The vanishing front porch

Welcome to the front porch

One evening, as my husband and I sat on our front porch, one of our neighbors walked by and called out to us, saying, “I love to see people using their front porch!” He was pointing out a rarity in our neighborhood, despite several homes having beautiful, welcoming front porches. Most of those porches sit vacant and unused. Even ours sits unused more than it should.

I think air conditioning has forever changed what used to be a sacrosanct aspect of southern hospitality: gathering on the front porch with friends at the end of a day’s hard work. After all, who wants to sit out on the porch battling mosquitos and suffering from the heat and humidity when indoors is so cool and refreshing, not to mention bug-free?

Maybe busyness has also changed how hospitable we are. And I don’t just mean those of us who live in the air-conditioned south. Continue reading

The marathoner’s psalm

I was out doing a really tough run this morning, not tough because it was the longest run I’ve ever done (that was last week), but because of the warm, humid conditions. While I was running, I kept thinking of something my husband said to me this past weekend. He advised me in his ever-so-gentle-way to find ways to think more positively as I run.

He’s right. Negative thoughts don’t usually creep in during my training runs, although there are hard runs where I don’t feel especially happy afterward. But in tough races, for reasons I don’t understand, a negativity sets up shop in my mind.

Then the grumpiness pours out along with the sweat. And who gets the brunt of that ill temper? My husband. And I’m usually at my grumpiest right when he sweetly comes back from his finish to run back in with me and cheer me to a strong finish. Not at all what he deserves.

So this morning, I tried to use the especially soggy conditions to force myself to think of positives. I found myself grateful for many things along the run: the ability to run at all, the time to run, a shaded path and much more.

Then – because I had a long time still to run – I started thinking of Psalm 23 and ways that it applied to my life as a runner. I started adding new words, and the result became my prayer of gratitude for the morning, a psalm for marathoners that I hope you’ll enjoy reading, whether you run at all or consider yourself an unrepentant couch potato. Maybe it’ll encourage you to take a challenge or negative mindset you’re dealing with and turn it into a psalm of praise: Continue reading

Two lives imitating trees

In last week’s post Two trees imitating life?, I wrote about two tree sculptures imitating life, or death, or maybe even tennis balls, depending on how you view the art. I promised to follow up this week with more about the blessed life being like a tree planted by water, and here’s a picture of some pretty cool tree roots to get you thinking of what the tree planted by water may look like:

Trees and their roots growing by a creek

The passage I shared with you last week actually describes two lives that are like trees, just very different kinds.
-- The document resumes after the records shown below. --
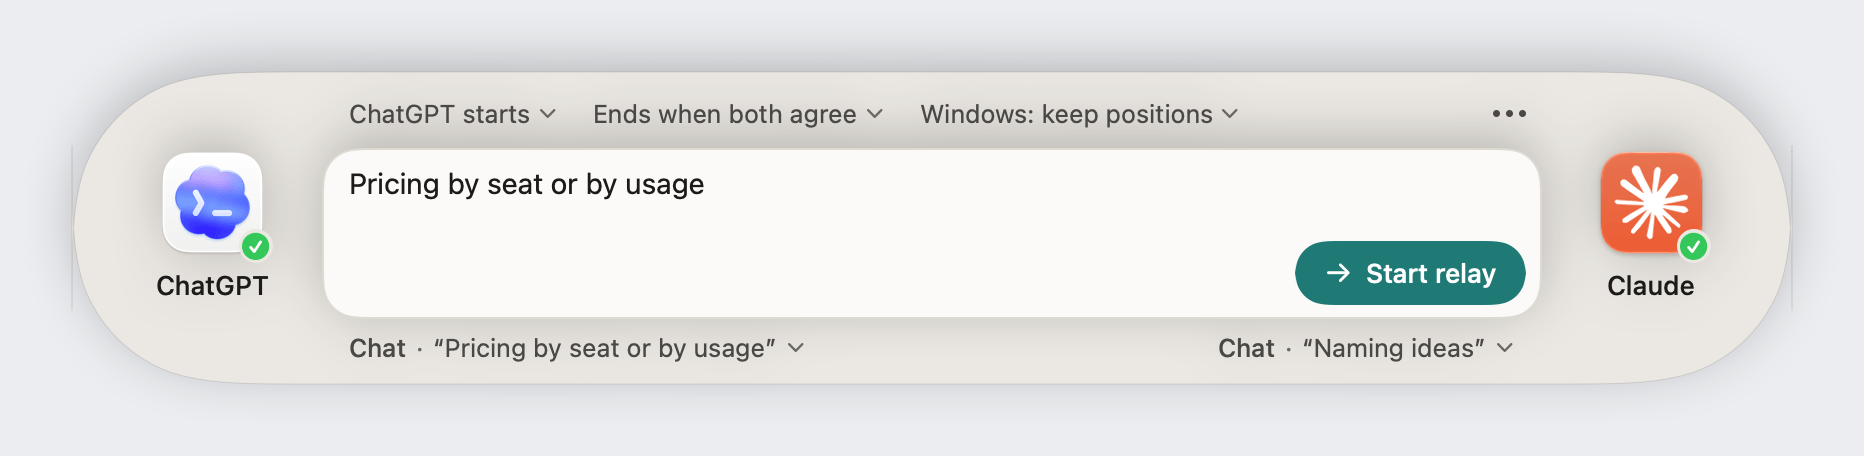
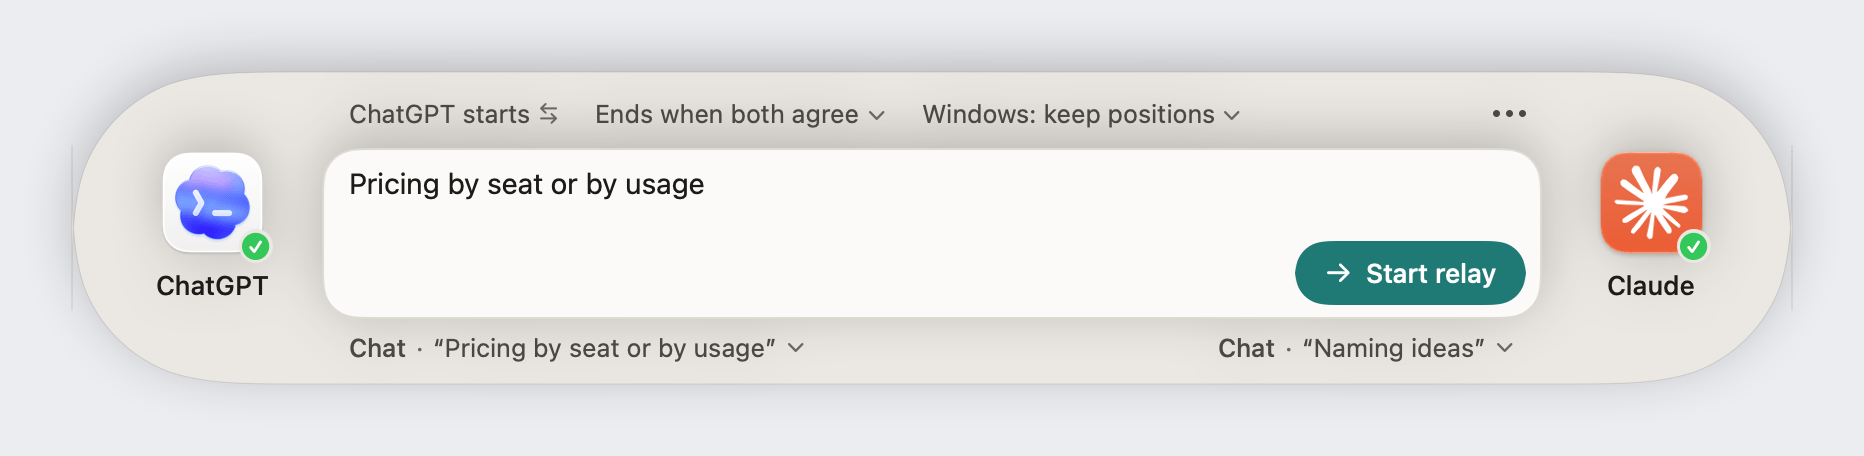
Make who starts a swap instead of a menu: a click hands the first turn to the other app, swap arrows make a half turn where a menu's chevron would stand, the tooltip and VoiceOver name who a click lets start, and the narrow console's Run options offers the swap as one command

Changed region(s): [[0.28, 0.2149, 0.6534, 0.2763]]

diff --git a/app/Errol/Errol/Perch/PerchConsole.swift b/app/Errol/Errol/Perch/PerchConsole.swift
@@ -59,8 +59,10 @@ struct PerchConsoleView: View {
 /// Before a run, the run's settings as chips that show their values; during
 /// and after one, the topic. The ··· app menu stands at the trailing end in
 /// every stage. A chip's width follows its value, so choosing another one
-/// springs the chip, and the chips after it, to the new width. With a turn
-/// limit, a stepper stands beside the ending chip and sets the count.
+/// springs the chip, and the chips after it, to the new width. Who starts is
+/// a choice of two, so its chip swaps with a click instead of opening a
+/// menu. With a turn limit, a stepper stands beside the ending chip and sets
+/// the count.
 struct PerchTopicLine: View {
     @Bindable var controller: RelayController
     @Environment(\.accessibilityReduceMotion) private var reduceMotion
@@ -73,7 +75,7 @@ struct PerchTopicLine: View {
         HStack(spacing: Perch.s(6)) {
             if controller.stage == .compose {
                 ViewThatFits(in: .horizontal) {
-                    HStack(spacing: Perch.s(6)) { starterMenu; endingControl; windowsMenu }.fixedSize()
+                    HStack(spacing: Perch.s(6)) { starterSwap; endingControl; windowsMenu }.fixedSize()
                     HStack(spacing: Perch.s(6)) { endingControl; runOptionsMenu }.fixedSize()
                 }
             } else {
@@ -93,6 +95,9 @@ struct PerchTopicLine: View {
 
     private var starterTitle: String { "\(controller.appName(controller.firstSpeaker)) starts" }
 
+    /// The side a click on the starter hands the first turn to.
+    private var otherStarter: Speaker { controller.firstSpeaker == .chatgpt ? .claude : .chatgpt }
+
     private var endingTitle: String {
         switch controller.ending {
         case .bothAgree: "Ends when both agree"
@@ -111,9 +116,14 @@ struct PerchTopicLine: View {
 
     private var windowsTitle: String { controller.setup.state.layout.consoleTitle }
 
-    private var starterMenu: some View {
-        PerchChipMenu(title: starterTitle) { starterItems }
-            .help("Who receives the topic first")
+    private var starterSwap: some View {
+        PerchChipSwap(title: starterTitle, turned: controller.firstSpeaker == .claude) {
+            controller.firstSpeaker = otherStarter
+        }
+        .help("Let \(controller.appName(otherStarter)) start instead")
+        .accessibilityLabel("Who starts")
+        .accessibilityValue(controller.appName(controller.firstSpeaker))
+        .accessibilityHint("Switches to \(controller.appName(otherStarter))")
     }
 
     /// The ending chip, and the turn limit's stepper beside it while that is
@@ -138,12 +148,15 @@ struct PerchTopicLine: View {
             .disabled(controller.isShowingWindow)
     }
 
-    /// The narrow console's fallback: who starts and the arrangement as
-    /// submenus titled with their values. The ending stays out on the row,
-    /// where its stepper can stand beside it.
+    /// The narrow console's fallback: who starts as one command that swaps
+    /// it, like the chip, and the arrangement as a submenu titled with its
+    /// value. The ending stays out on the row, where its stepper can stand
+    /// beside it.
     private var runOptionsMenu: some View {
         PerchChipMenu(title: "Run options") {
-            Menu(starterTitle) { starterItems }
+            Button { controller.firstSpeaker = otherStarter } label: {
+                Label("Let \(controller.appName(otherStarter)) start", systemImage: PerchChipSwap.symbol)
+            }
             Menu(windowsTitle) { windowsItems }
                 .disabled(controller.isShowingWindow)
         }
@@ -152,14 +165,6 @@ struct PerchTopicLine: View {
 
     // Toggles, so the menu checks the value in force in its own column.
     // Choosing the checked one again changes nothing.
-
-    @ViewBuilder private var starterItems: some View {
-        ForEach([Speaker.chatgpt, .claude], id: \.self) { speaker in
-            Toggle("\(controller.appName(speaker)) starts", isOn: Binding(
-                get: { controller.firstSpeaker == speaker },
-                set: { if $0 { controller.firstSpeaker = speaker } }))
-        }
-    }
 
     /// The three endings. The turn limit's count is set with the stepper
     /// that appears beside the chip, not here.

diff --git a/app/Errol/Errol/Perch/PerchButtons.swift b/app/Errol/Errol/Perch/PerchButtons.swift
@@ -117,23 +117,30 @@ extension View {
     }
 }
 
-/// A menu's face in the console's rows: its current value and a chevron.
-/// While a new value springs the chip to its width, the text rolls to it
-/// glyph by glyph, keeping in place what the two values share ("Ends ",
-/// " starts"), and stays inside its own frame, clear of the chevron. A
+/// A chip's face in the console's rows: its current value, and a symbol
+/// for what a click does — a menu's chevron, unless the chip names its
+/// own. While a new value springs the chip to its width, the text rolls to
+/// it glyph by glyph, keeping in place what the two values share ("Ends ",
+/// " starts"), and stays inside its own frame, clear of the symbol. A
 /// plain crossfade laid the two phrases over each other. A title that
 /// carries a number passes it as `value`, so its digits roll up as it grows
 /// and down as it shrinks.
 struct PerchChipLabel: View {
     let title: String
     var value: Double? = nil
+    var symbol = "chevron.down"
+    var symbolAngle = Angle.zero
 
     var body: some View {
         HStack(spacing: Perch.s(3)) {
             Text(title).contentTransition(value.map { .numericText(value: $0) } ?? .numericText()).clipped()
-            Image(systemName: "chevron.down")
+            // Set in a text run: as an image inside the console, the swap
+            // arrows came out white in the offscreen renders (as the ···
+            // symbol did), while a symbol in text keeps its ink.
+            Text(Image(systemName: symbol))
                 .font(Perch.text(8, .semibold))
                 .foregroundStyle(Perch.muted)
+                .rotationEffect(symbolAngle)
         }
         .font(Perch.text(11.5))
         .foregroundStyle(Perch.secondary)
@@ -157,6 +164,27 @@ struct PerchChipMenu<Items: View>: View {
             .buttonStyle(.plain)
             .menuIndicator(.hidden)
             .fixedSize()
+    }
+}
+
+/// A choice of two worn as a chip: a click takes the other value, with no
+/// menu to open in between. Swap arrows stand where a menu's chevron would,
+/// and a half turn as the value changes plays the swap; the arrows look the
+/// same either way up, so they come to rest as they were.
+struct PerchChipSwap: View {
+    static let symbol = "arrow.left.arrow.right"
+
+    let title: String
+    /// Which of the two values is in force, for the arrows' half turn.
+    let turned: Bool
+    let action: () -> Void
+
+    var body: some View {
+        Button(action: action) {
+            PerchChipLabel(title: title, symbol: Self.symbol, symbolAngle: .degrees(turned ? 180 : 0))
+        }
+        .buttonStyle(.plain)
+        .fixedSize()
     }
 }
 

diff --git a/README.md b/README.md
@@ -88,7 +88,7 @@ for the full scenario matrix, prerequisites, reports, and verification limits.
 1. Open `app/Errol/Errol.xcodeproj` in Xcode and run, or build and copy `Errol.app` wherever you keep apps.
 2. On a launch without the Accessibility grant, Errol opens its main panel with the permission request in the console's place: the same capsule, with the request at one end and **Open Accessibility Settings…** at the other. The button triggers the system prompt on the first click; later clicks open Privacy & Security > Accessibility directly. Turn on Errol there. The panel checks for access every second and crossfades to setup when macOS confirms the grant; hiding and reopening the panel does not skip it, and revoking access brings it back. (When running from Xcode, the grant may attribute to Xcode instead — grant whichever the prompt names. Re-signed rebuilds can look like a new app to the privacy system; re-toggle the grant if nothing responds.)
 3. Click the Errol icon in the menu bar. Use **Open ChatGPT**, **Open Claude**, or **Open both apps** if needed. A single eligible window connects automatically; when there are several, click the app icon or its destination line and choose a conversation in the participant popover. The surface and title stay visible beneath the editor. A connection follows that window, including a different conversation subsequently displayed inside it.
-4. Type the topic, choose who starts and how the relay ends from the menus above it, then press **Start relay**. The Windows menu applies an arrangement immediately. Start stays unavailable while a destination needs attention or the topic is empty, with the reason beside it.
+4. Type the topic, set who starts and how the relay ends in the row above it, then press **Start relay**. Clicking **ChatGPT starts** hands the first turn to Claude, and clicking it again hands it back; the ending is a menu. The Windows menu applies an arrangement immediately. Start stays unavailable while a destination needs attention or the topic is empty, with the reason beside it.
 
 The machine is effectively unusable while a run is active (shared clipboard and focus), and typing into either chat app mid-run breaks the relay. **Stop** ends the run at the next safe point; when a run ends, the console takes the keyboard back from the chat app that replied last, and the two next intentions stand beside the summary: **Another topic here** keeps the connections (both are verified again before Send comes back), and **Set up fresh conversations…** returns to the connect steps so new chats can be opened in the apps and connected. Minimizing a connected window, or leaving a draft in a composer, does not break the run: it holds with the reason in the capsule ("Paused: Claude's window isn't showing", "Paused: ChatGPT has an unsent draft") and resumes on its own once the window is back or the composer is clear — see the safeguards above. Switching conversations inside a connected window is not a hold: Errol writes into whatever that window shows. Every copy, paste, and send goes to the window that was connected, never to another window the app happens to have in front.
 
@@ -97,10 +97,10 @@ The machine is effectively unusable while a run is active (shared clipboard and 
 The console is **Perch** (`app/Errol/Errol/Perch/`), implementing the [console layout proposal](docs/design-proposals/console-layout/README.md). It keeps the 860 × 156 capsule, two participants at the ends, and a separate summary beneath it.
 
 - **Participants and destinations:** stable app names and badges distinguish ready, attention, replying, and waiting. Click either an icon or its destination to open the same details panel. It shows the full title, surface, model and effort, and whether the window continues a conversation. **Show window** brings the connected window forward; **Choose another…** selects an eligible window. Remembered, unverified destinations say **Last used**.
-- **Session options:** before a run, the top row names who starts, how the run ends, and the window arrangement. A run ends **when both agree** (the mutual sign-off), **after a set number of turns**, or **when you stop it**.
+- **Session options:** before a run, the top row names who starts, how the run ends, and the window arrangement. Who starts is a choice of two, so a click swaps it, with no menu; swap arrows stand where the other chips' chevrons are. A run ends **when both agree** (the mutual sign-off), **after a set number of turns**, or **when you stop it**.
   - With a turn limit, a stepper beside the chip sets the count, from 1 to 99. The limit is a maximum: a mutual sign-off can end the relay sooner.
   - A run set to end when you stop it has no sign-off. The assistants' rules say the human will end the conversation, a stray end marker is relayed like any other text, and the run goes on until you press **Stop**. An empty reply, a timeout, or a failure still ends it. Mind the usage limits, since nothing caps the replies.
-  - On a narrow display, who starts and the arrangement are grouped under **Run options**. During and after a run, this row shows the topic instead.
+  - On a narrow display, who starts and the arrangement are grouped under **Run options**, where who starts is one command that swaps it. During and after a run, this row shows the topic instead.
 - **Running and steering:** a recessed status panel says who is replying or what is being sent, with the turn, elapsed time, and note receipt. **Pause to steer** waits for any active copy or delivery before opening the note editor. Return sends the note and continues; with an empty note it resumes. Escape clears a note, or resumes if already empty. **Stop** remains available. A queued note shows its next destination and **Clear note**. Recovery and completion messages preserve the relay's actual outcome; only mutual completion gets a success check.
 - **Conversation summary:** the window beneath the console has a reply count and survives pause/resume with its scroll position intact. Model summaries are plain text; original excerpts are quoted and italicized. Attempted notes retain their Sending, Sent, Unconfirmed, or Not sent receipt. Hover or keyboard-focus a row while paused or finished to **Show ChatGPT window** or **Show Claude window**; this shows the connected window, without navigating to a historical reply.
 - **Focus and availability:** participant details can open throughout a run without activating another app. **Show window** requires an acknowledged pause while running, preserves the note, and returns keyboard focus to it. Resume waits for that window action to finish. Destination changes, arranging/restoring windows, Inspect Apps, Finder, and updates are unavailable during a run. The focus alert still covers the console when an app needs to be brought forward.

diff --git a/docs/design-proposals/console-layout/IMPLEMENTATION.md b/docs/design-proposals/console-layout/IMPLEMENTATION.md
@@ -24,6 +24,10 @@ The capsule keeps its footprint and the two app icons. Participant names and bad
   - With a turn limit, a minus/plus stepper stands beside the chip, and its count rolls as it steps. It holds to repeat, takes the arrow keys, and adjusts as one control in VoiceOver.
   - When you stop it, the assistants are told the human will end the conversation, and a sign-off marker no longer ends the run. The status line reads "until you stop it".
   - In the narrow console, the ending and its stepper stay on the row, while who starts and the arrangement fold into Run options.
+- **Who starts swaps with a click.** With only two choices, the starter chip has no menu: a click hands the first turn to the other app.
+  - Swap arrows stand where a menu's chevron would, and make a half turn as the names change places.
+  - The tooltip names what a click will do ("Let Claude start instead"), and VoiceOver reads "Who starts, ChatGPT" with the hint "Switches to Claude".
+  - In the narrow console, Run options offers the same swap as one command.
 - **A solid window instead of glass.** The panel fills with a new theme color, the shell, and the prompt box and the conversation summary stand lighter than it in both appearances.
   - In light themes, the shell is a tinted gray a step under the well. Paper and the well keep their values, and the hairline darkens enough to show on the shell.
   - In dark themes, the old paper became the shell, the well stays, and a new, lighter paper sits a step over it. Popovers and the round buttons are paper too, so they lighten with it.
One life is blessed, but the other is cursed.  Continue reading

Holiday wishes

I hope you won’t mind a shorter post this week, as I’m still catching up on rest after many blessings this Christmas: presents to wrap and open, many good things to eat, and a house filled to the brim with loved ones. Most especially – I found the blessing of forgiveness at our Christmas Eve service in offering a communion cup to someone who had deeply hurt me. The moment was the best gift for me this Christmas.

I wish these same things for you in the coming year – blessings that fill your home and heart to the brim, forgiveness for those who need it, and, most of all, the comfort of loved ones near you. Thank you for reading through the year. You – my blog readers – are a treasure to me.

A gift from a dear friend, a favorite “treasure” on this year’s tree

A different kind of Christmas tree

Tis the season when our thoughts turn to Christmas trees and mistletoe and glittery ornaments and garlands and wreaths and shopping and baking and … this list could take up the whole page, but you get the idea.

Some of my neighbors already have their Christmas decorations up. I’m usually one who gets around to decorating the second, or sometimes third, week of December, probably because when I was growing up, we usually waited until after my brother’s mid-December birthday to buy a tree and put up decorations. Or maybe it’s just because I’m a shameless procrastinator.

Which camp are you in: the early decorators or the waiters? Whether you’ve had your tree up and decorated since before Thanksgiving or are just now starting to ponder whether to go with a real or fake tree this year, I bet you’ve got Christmas on your mind. And rightfully so, but I hope you’re focusing on the best part of Christmas: the gift of Jesus’ birth and life sacrificed for us.  Continue reading